To end this blog, we’ll also share with you an extract from the pages of our second book, A Right Royal Scandal: Two Marriages That Changed History, an anecdote relating to the marriage of George IV’s only legitimate child, his heir, Princess Charlotte of Wales. (George had several reputed illegitimate children; one that he acknowledged privately, if not publicly, was his daughter Georgiana Seymour whose mother was ‘the celebrated’ Grace Dalrymple Elliott.)
Back in London preparations were under way for the wedding of the Prince Regent’s daughter, Princess Charlotte, to the impoverished but handsome Prince Leopold of Saxe-Coburg-Saalfeld (later known as Saxe-Coburg and Gotha); they married at the beginning of May 1816 in the Crimson Drawing Room at the regent’s London residence, Carlton House.

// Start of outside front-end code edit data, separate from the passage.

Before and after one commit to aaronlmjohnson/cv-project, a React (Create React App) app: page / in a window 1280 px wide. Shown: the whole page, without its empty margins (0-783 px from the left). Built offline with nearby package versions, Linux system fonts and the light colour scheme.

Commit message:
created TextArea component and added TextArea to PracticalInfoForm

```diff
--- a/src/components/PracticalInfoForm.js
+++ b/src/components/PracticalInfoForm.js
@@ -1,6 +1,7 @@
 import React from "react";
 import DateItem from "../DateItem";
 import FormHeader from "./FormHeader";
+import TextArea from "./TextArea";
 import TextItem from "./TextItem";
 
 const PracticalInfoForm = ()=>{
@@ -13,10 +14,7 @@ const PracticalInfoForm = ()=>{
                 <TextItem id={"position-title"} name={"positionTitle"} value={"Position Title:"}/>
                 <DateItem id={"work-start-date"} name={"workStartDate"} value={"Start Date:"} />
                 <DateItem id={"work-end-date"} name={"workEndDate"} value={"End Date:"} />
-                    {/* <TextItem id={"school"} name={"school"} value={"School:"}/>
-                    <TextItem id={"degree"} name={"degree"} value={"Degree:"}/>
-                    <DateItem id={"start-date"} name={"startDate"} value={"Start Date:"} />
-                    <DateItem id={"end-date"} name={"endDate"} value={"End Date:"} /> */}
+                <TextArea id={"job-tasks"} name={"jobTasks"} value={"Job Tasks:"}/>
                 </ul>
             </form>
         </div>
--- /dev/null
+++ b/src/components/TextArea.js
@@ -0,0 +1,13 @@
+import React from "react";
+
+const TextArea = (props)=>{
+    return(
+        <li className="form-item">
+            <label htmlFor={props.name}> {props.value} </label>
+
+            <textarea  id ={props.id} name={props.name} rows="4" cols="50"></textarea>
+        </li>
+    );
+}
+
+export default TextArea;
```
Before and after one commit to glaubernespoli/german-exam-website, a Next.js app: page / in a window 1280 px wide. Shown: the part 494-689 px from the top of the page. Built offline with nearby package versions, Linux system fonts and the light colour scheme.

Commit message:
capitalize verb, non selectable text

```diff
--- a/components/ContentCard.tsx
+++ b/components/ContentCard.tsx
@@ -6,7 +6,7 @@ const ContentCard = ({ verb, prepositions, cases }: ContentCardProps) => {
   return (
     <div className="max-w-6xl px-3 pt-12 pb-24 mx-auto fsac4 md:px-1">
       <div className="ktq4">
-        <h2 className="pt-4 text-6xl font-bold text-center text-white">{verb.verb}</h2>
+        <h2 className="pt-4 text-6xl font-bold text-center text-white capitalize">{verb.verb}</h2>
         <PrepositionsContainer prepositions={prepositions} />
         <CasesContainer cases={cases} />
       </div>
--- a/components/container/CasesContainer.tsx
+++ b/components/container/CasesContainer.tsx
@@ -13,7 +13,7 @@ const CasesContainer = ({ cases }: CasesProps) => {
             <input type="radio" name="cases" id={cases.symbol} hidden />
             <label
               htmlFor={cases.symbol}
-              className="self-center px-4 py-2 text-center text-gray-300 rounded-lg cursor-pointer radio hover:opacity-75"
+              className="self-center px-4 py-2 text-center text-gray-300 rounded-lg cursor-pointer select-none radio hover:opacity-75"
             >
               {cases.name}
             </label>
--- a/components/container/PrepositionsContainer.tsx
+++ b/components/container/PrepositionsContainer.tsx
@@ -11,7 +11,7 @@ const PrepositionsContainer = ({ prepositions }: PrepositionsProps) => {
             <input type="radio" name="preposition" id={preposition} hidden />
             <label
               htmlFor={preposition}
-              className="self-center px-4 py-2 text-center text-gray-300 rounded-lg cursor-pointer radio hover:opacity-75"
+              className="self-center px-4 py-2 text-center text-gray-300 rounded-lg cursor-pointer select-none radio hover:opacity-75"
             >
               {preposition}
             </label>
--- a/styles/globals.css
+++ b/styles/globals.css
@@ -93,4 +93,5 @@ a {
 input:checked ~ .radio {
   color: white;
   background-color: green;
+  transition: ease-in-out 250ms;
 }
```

The young bride was heard to giggle during the marriage ceremony, which took place on 2 May 1816, when Prince Leopold promised to endow her with all his worldly goods.
An Infamous Mistress: The Life, Loves and Family of the Celebrated Grace Dalrymple Elliott, Joanne Major & Sarah Murden, Pen & Sword, 2016
A Right Royal Scandal: Two Marriages That Changed History, Joanne Major & Sarah Murden, Pen & Sword, 2016
A Georgian Heroine: The Intriguing Life of Rachel Charlotte Williams Biggs, Joanne Major & Sarah Murden, Pen & Sword, 2017
Scot’s Magazine, September 1761 and April 1795
George III: A Personal History, Christopher Hibbert, Viking, 1998